Gilbert established the block structure of the Cordilleras. He was the first to identify the special form of intrusion to which he gave the name “laccolith.” He investigated the processes of river erosion and of the transport of detrital material by rivers, as well as the creation of landforms in relation to the structure of the earth’s crust, its movements, and the destructive action of water and wind. In his investigations of the mountains near Lake Bonneville, Gilbert identified two types of tectonic movement, which he called “orogenic” (breaks in the earth’s crust, or folding) and “epeirogenic” (slow vertical movements of large portions of the earth’s crust).


Report on the Geology of the Henry Mountains, 2nd ed. Washington, 1880.
Lake Bonneville. Washington, 1890.
An Introduction to Physical Geography, 2nd ed. New York, 1908. (With A. P. Brigham.)
Glaciers and Glaciation. Washington, 1910.
The Great Soviet Encyclopedia, 3rd Edition (1970-1979). © 2010 The Gale Group, Inc. All rights reserved.
References in periodicals archive ?
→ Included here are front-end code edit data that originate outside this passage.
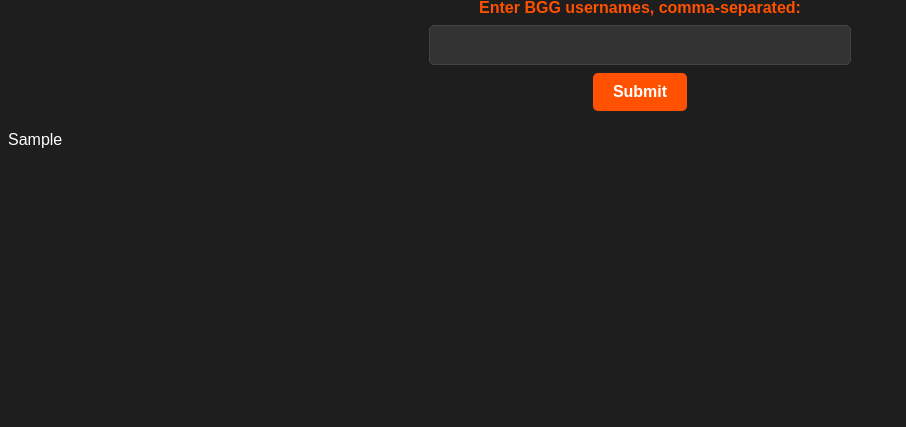
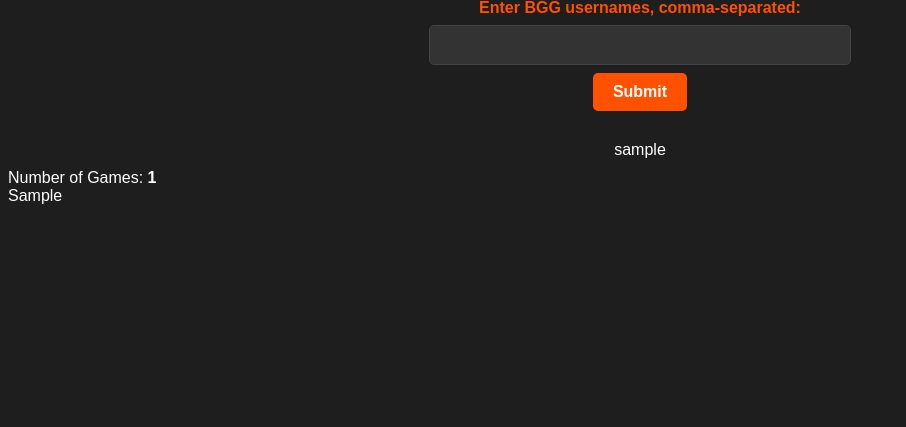
Before and after one commit to DanielHemmis/BggCollections, a Flask app: template templates/index.html in a window 1280 px wide. Shown: the part 151-578 px from the top of the page, without its empty margins (0-906 px from the left). Run offline with Flask 3, Linux system fonts and the light colour scheme; the template is opened without the code that fills it: most values are stand-ins (such as "Sample title", 1, 10 or a date in 2020); some libraries are stand-ins or nearby versions.

Commit message:
Added links to user profiles after searching. Added number of games in combined collection.

```diff
--- a/app.py
+++ b/app.py
@@ -4,11 +4,10 @@ from concurrent.futures import ThreadPoolExecutor, as_completed
 
 app = Flask(__name__)
 
-
 @app.route("/", methods=["GET", "POST"])
 def index():
     combined_collection = {}
-    usernames = []
+    username_string = ""
 
     if request.method == "POST":
         usernames = request.form.get("usernames", "").split(",")
@@ -34,10 +33,19 @@ def index():
         df = format_collection_to_dataframe(combined_collection)
         table_html = df.to_html(index=False, escape=False, table_id="gameTable")
 
+        # Create clickable username links
+        username_string = '<span class="separator">|</span>'.join([
+            f'<a href="https://boardgamegeek.com/user/{username}" target="_blank">{username}</a>'
+            for username in valid_usernames
+        ])
+
+        # Count the number of games in the combined collection
+        game_count = len(combined_collection)
+
     else:
         table_html = ""
 
-    return render_template("index.html", table_html=table_html, usernames=", ".join(usernames))
+    return render_template("index.html", table_html=table_html, username_string=username_string, game_count=game_count)
 
 
 if __name__ == "__main__":
--- a/templates/index.html
+++ b/templates/index.html
@@ -93,6 +93,15 @@
             border-radius: 5px;
             cursor: pointer;
         }
+        .username-links {
+            display: flex;
+            justify-content: center;
+            padding: 10px;
+            font-size: 16px;
+        }
+        .separator {
+            margin: 0 8px;
+        }
         /* Tooltip styling */
         .bgg-logo {
             position: relative;
@@ -128,6 +137,8 @@
             font-size: 18px;
             text-align: center;
             z-index: 1000;
+            background-color: rgba(0, 0, 0, 0.5);
+            padding: 30px;
         }
         .spinner {
             border: 4px solid rgba(255, 255, 255, 0.3);
@@ -190,6 +201,14 @@
             </div>
         </form>
 
+        <div class="username-links">
+            {{ username_string | safe }}
+        </div>
+
+        <div class="game-count">
+            Number of Games: <strong>{{ game_count }}</strong>
+        </div>
+
         {% if table_html %}
             {{ table_html | safe }}
         {% else %}
```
The chapters in the middle of the book that focus on scientists like Louis Agassiz, Grove Karl Gilbert, and Andrew Ellicott Douglass provide the meat of the "whole story." One at a time, we are taken through their lives and discoveries; for example, we journey with Agassiz as he unearthed the signs of glacial advance and retreat, while also learning that his religious viewpoints may have clouded his scientific reasoning.
Northeast of the crater Ptolemaeus is a fascinating area whose significance was first noticed by Grove Karl Gilbert, an American geologist famous for mapping the western states.
IN 1893 GROVE KARL GILBERT recognized that circular maria--such as Imbrium, Humorum, Nectaris, and Crisium --all lie within the largest craters on the Moon.
THE REGION SURROUNDING PTOLEMAEUS is one of the best places on the Moon to see the linear features that were named the Imbrium sculpture by Grove Karl Gilbert, the U.S.
This unnamed area includes conspicuous examples of the Imbrium sculpture that convinced Grove Karl Gilbert, Ralph Baldwin, and later geologists that a tremendous explosion had taken place at Imbrium.